The new CEO needs execute Bollore’s vision of building a media and telecommunications powerhouse that offers phone and Internet access as well as TV shows, music, and movies in southern Europe. He will also need political and deal-making skills to navigate Italy’s power structure, while overseeing a transformation that may also include a sale of Telecom Italia’s troubled Brazilian unit.
Among Cattaneo’s challenges will be to make Telecom Italia more international, and to focus not just on network infrastructure but also on premium content, said Fabio Troiani, managing director at consulting firm Business Integration Partners in Milan.
In addition to his background in broadcasting, Cattaneo sits on Telecom Italia’s board, giving him experience in the two industries Bollore is seeking to combine. Vivendi, whose businesses include Universal Music and the Canal Plus broadcasting operations, has been pushing Telecom Italia management to transform the carrier into a media group with a distinct focus on southern Europe.
Patuano, 51, resigned after clashing with Vivendi on matters including the Brazilian unit, which Vivendi is open to selling, people have said. Patuano and his allies were more committed to staying in Brazil for the long term, people have said.
The CEO change is set to put Bollore, who has a record of activism, more firmly in charge as he presses Telecom Italia to cut costs and focus on southern Europe. As part of his plan to extend Vivendi’s reach, he is also discussing an exchange of shares with Italian media company Mediaset, people familiar with the negotiations said in March. Berlusconi, who controls Mediaset, said on March 21 that Vivendi is interested in Mediaset’s content rather than buying the company.
Telecom Italia chairman Giuseppe Recchi, who led the search to find Patuano’s successor, also was given additional responsibilities, according to the company’s statement. He will supervise security issues, oversee Telecom Italia Sparkle SpA as well as brand and media strategy.
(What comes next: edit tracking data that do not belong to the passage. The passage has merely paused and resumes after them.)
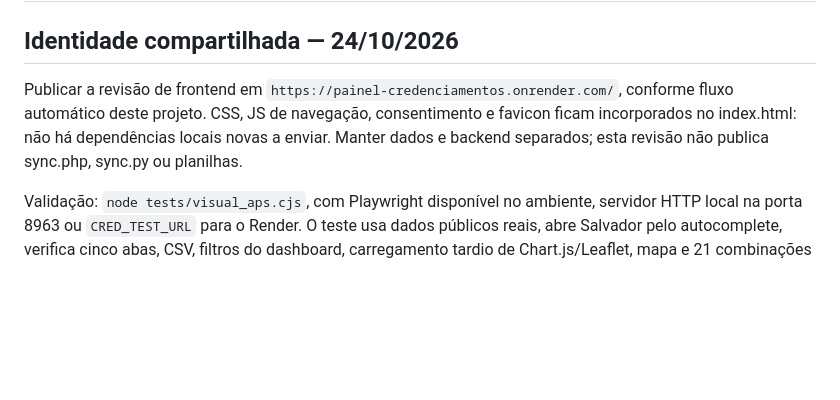
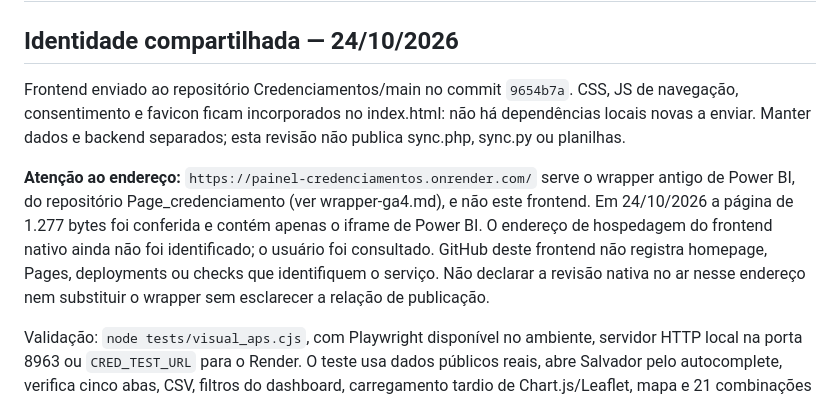
Before and after one commit to gaiafranklinalexandre-blip/Credenciamentos, a Markdown page: docs/deploy-render.md, the part around the change. Rendered like a GitHub page; blank space fills up the shorter version.

Commit message:
docs: distingue frontend nativo e wrapper de Power BI

```diff
--- a/docs/deploy-render.md
+++ b/docs/deploy-render.md
@@ -2,7 +2,9 @@
 
 ## Identidade compartilhada — 24/10/2026
 
-Publicar a revisão de frontend em `https://painel-credenciamentos.onrender.com/`, conforme fluxo automático deste projeto. CSS, JS de navegação, consentimento e favicon ficam incorporados no index.html: não há dependências locais novas a enviar. Manter dados e backend separados; esta revisão não publica sync.php, sync.py ou planilhas.
+Frontend enviado ao repositório Credenciamentos/main no commit `9654b7a`. CSS, JS de navegação, consentimento e favicon ficam incorporados no index.html: não há dependências locais novas a enviar. Manter dados e backend separados; esta revisão não publica sync.php, sync.py ou planilhas.
+
+**Atenção ao endereço:** `https://painel-credenciamentos.onrender.com/` serve o wrapper antigo de Power BI, do repositório Page_credenciamento (ver wrapper-ga4.md), e não este frontend. Em 24/10/2026 a página de 1.277 bytes foi conferida e contém apenas o iframe de Power BI. O endereço de hospedagem do frontend nativo ainda não foi identificado; o usuário foi consultado. GitHub deste frontend não registra homepage, Pages, deployments ou checks que identifiquem o serviço. Não declarar a revisão nativa no ar nesse endereço nem substituir o wrapper sem esclarecer a relação de publicação.
 
 Validação: `node tests/visual_aps.cjs`, com Playwright disponível no ambiente, servidor HTTP local na porta 8963 ou `CRED_TEST_URL` para o Render. O teste usa dados públicos reais, abre Salvador pelo autocomplete, verifica cinco abas, CSV, filtros do dashboard, carregamento tardio de Chart.js/Leaflet, mapa e 21 combinações (sete larguras × três áreas). Testa ainda recusa/aceite/revogação de GA; a tag é interceptada no aceite para não coletar QA. Capturas e resumo ficam em validacao_visual/. Não confundir o site principal com o wrapper Power BI (`index-wrapper.html`) ou com represados.html.
 
```
Also changed, not shown: docs/contexto-do-projeto.md (+2 -0 lines).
Bollore has been upping the pressure on Telecom Italia for months while steadily raising Vivendi’s stake in Italy’s biggest phone carrier to 24.9 percent. Telecom Italia shares fell 0.3 percent to 95.4 euro cents in Milan, giving the company a market value of 17.6 billion euros.